Certain events throughout the year remind us of those stewards of community responsible for sustaining the Proctor of today in a way that is consistent with the Proctor of yesterday. On one of the busiest weekends of the winter, our Board of Trustees met to discuss the 2019-2020 budget, tuition rates, and the greater landscape of independent school market place, celebrated the opening of Phase 3 of the Farrell Field House renovation, hosted six home games, and capped the night with the 12th Annual Proctor Ski Area Celebration.
Sports information intern Ben Beinner '21 shares his first team spotlight of the winter term:
I was fortunate to be able to watch one of the most exciting teams this season. That of course is the Nordic ski team. As I arrived at their first race of the season, a scrimmage of sorts with other Lakes Region schools, it was very impressive to see all of the new comers really already looking like seasoned veterans in the way they skied and cheered on their team. With such a larger number of kids on the team, the group has really thrived during these first few weeks of the winter season, and look to be a threat in the Lakes Region.

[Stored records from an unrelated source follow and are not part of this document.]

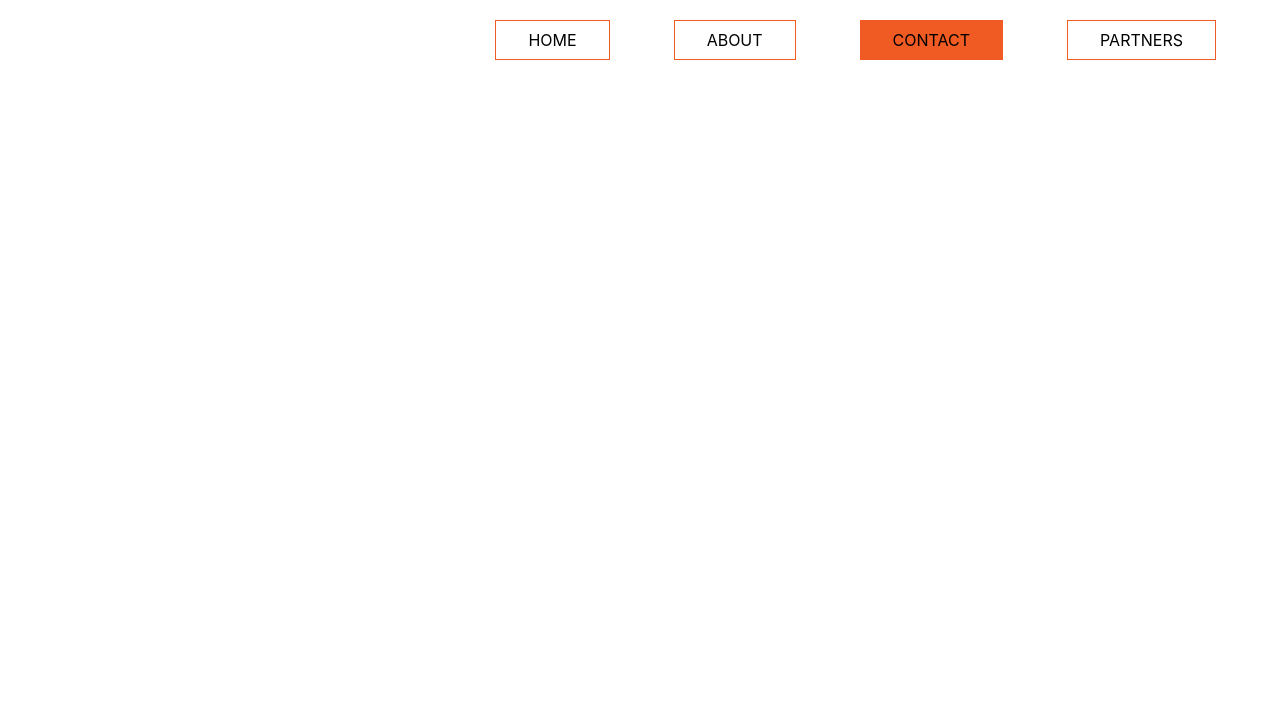
Repository: legenddev1202/whyclicktv
Page: /contact
An editor plug-in stored every save of this project. The page is shown before and after the next save, followed by the edit.
The browser window is 1280 px wide. The pictures show the whole page.
The project was rebuilt for these pictures with package versions that can differ from the ones it lists, and the page was loaded fresh each time. Also part of the build but not shown: src/pages/home.js, src/pages/about.js, src/App.css.

Above is the page before, as saved 2022-03-31 09:17:59.

### src/index.css
@tailwind base;
@tailwind components;
@tailwind utilities;

body {
  margin: 0;
  font-family: -apple-system, BlinkMacSystemFont, "Segoe UI", "Roboto", "Oxygen",
    "Ubuntu", "Cantarell", "Fira Sans", "Droid Sans", "Helvetica Neue",
    sans-serif;
  -webkit-font-smoothing: antialiased;
  -moz-osx-font-smoothing: grayscale;
  height: 100%;
  min-height: 500px;
}

code {
  font-family: source-code-pro, Menlo, Monaco, Consolas, "Courier New",
    monospace;
}

### src/App.js
import { Routes, Route, Link } from "react-router-dom";
import Home from "./pages/home";
import About from "./pages/about";
import "./App.css";
import Contact from "./pages/contact";

function App() {
  return (
    <Routes>
      <Route path="/" element={<Home />} />
      <Route path="about" element={<About />} />
      <Route path="contact" element={<Contact />} />
    </Routes>
  );
}

export default App;

### src/pages/contact.js
import React from "react";
import { Routes, Route, Link } from "react-router-dom";

function Contact() {
  return (
    <div>
      <div className="bg-transparent w-full h-20 flex items-center px-8 justify-between z-0">
        <div></div>
        <div className="bg-transparent">
          <button
            className="h-10 px-8 mx-8 border"
            style={{ borderColor: "#F05A23" }}
          >
            <Link to="/">HOME</Link>
          </button>
          <button
            className="h-10 px-8 mx-8 border"
            style={{ borderColor: "#F05A23" }}
          >
            <Link to="/about">ABOUT</Link>
          </button>
          <button
            className="h-10 px-8 mx-8 border"
            style={{ borderColor: "#F05A23", backgroundColor: "#F05A23" }}
          >
            <Link to="/contact">CONTACT</Link>
          </button>
          <button
            className="h-10 px-8 mx-8 border"
            style={{ borderColor: "#F05A23" }}
          >
            <Link to="/contact">PARTNERS</Link>
          </button>
        </div>
      </div>

      <div
        className="absolute w-18 h-full left-0 z-10"
        style={{ backgroundColor: "#F05A23" }}
      ></div>
    </div>
  );
}

export default Contact;

Loaded but not shown: public/index.html (common file); src/index.js (common file); src/reportWebVitals.js (common file); tailwind.config.js (common file)

After the next save:
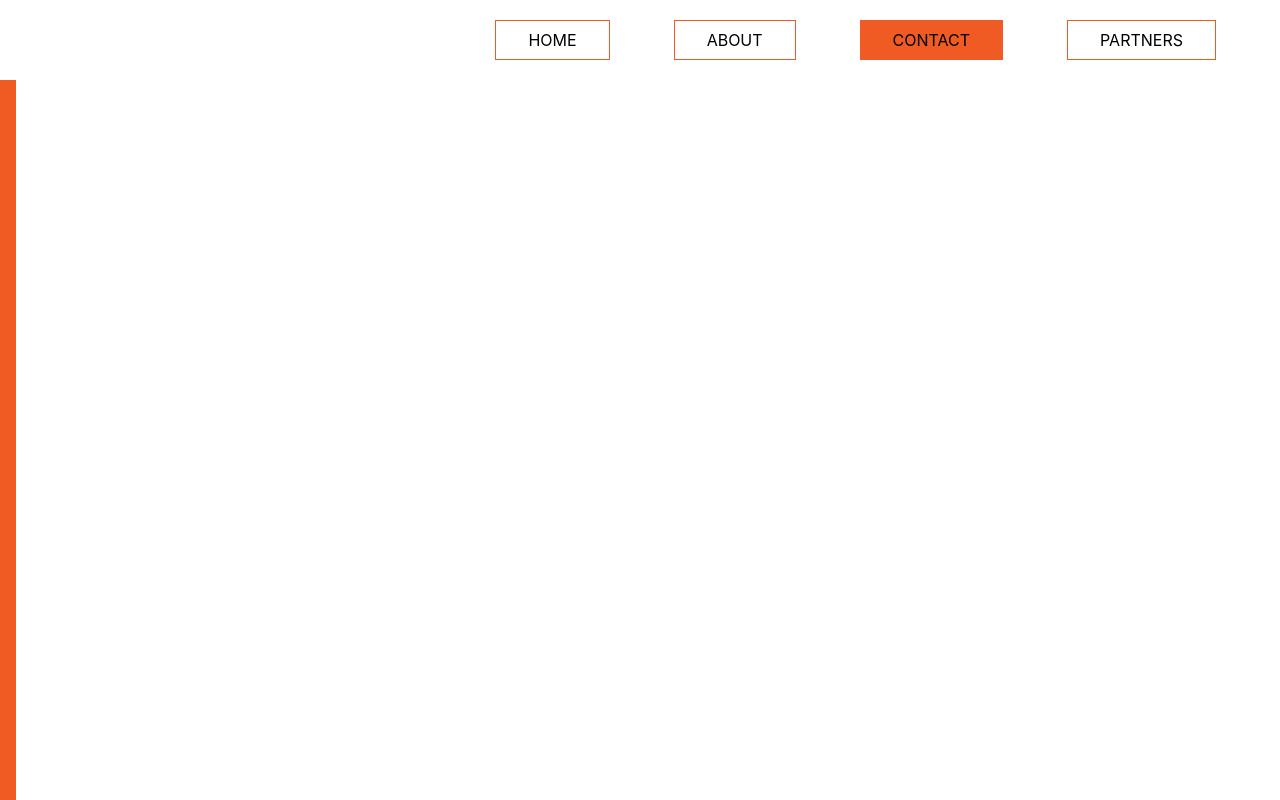
Saved 6 s later.
--- a/src/pages/contact.js
+++ b/src/pages/contact.js
@@ -35,7 +35,7 @@ function Contact() {
       </div>
 
       <div
-        className="absolute w-18 h-full left-0 z-10"
+        className="absolute w-4 h-full left-0 z-10"
         style={{ backgroundColor: "#F05A23" }}
       ></div>
     </div>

Campus is quiet as an early March Nor’easter marches up the coast today (our skiers are excited for the anticipated snowfall of well over a foot forecasted in Andover). Spring sports begin in two weeks (with four spring teams traveling to warmer weather for spring training trips next week), but in the meantime, Proctor’s USSA/FIS ski program’s 40+ skiers are entering their busiest stretch of the season as March Championship Series are upon us. After a record-setting season, Proctor’s skiers look to continue their strong performance on the national stage over the coming weeks. Read more about Proctor’s USSA/FIS program and their results this winter below.
It’s the mountain that clanked and rattled and almost shut down. The t-bar gears clattered so much you could hear them across the valley. The cement slabs across the Hameshop Brook, the “bridge”, was slowly settling to become a beaver dam accessory. The “groomer,” better suited to smoothing snowmobile trails, labored up and down the hill, coaxed along by Garry George. The snow making was first generation, vintage at best, and when the lights flickered on at dusk, dusky corners held their ground. A dozen years ago this was the question on everybody’s mind: Why keep the little big mountain going?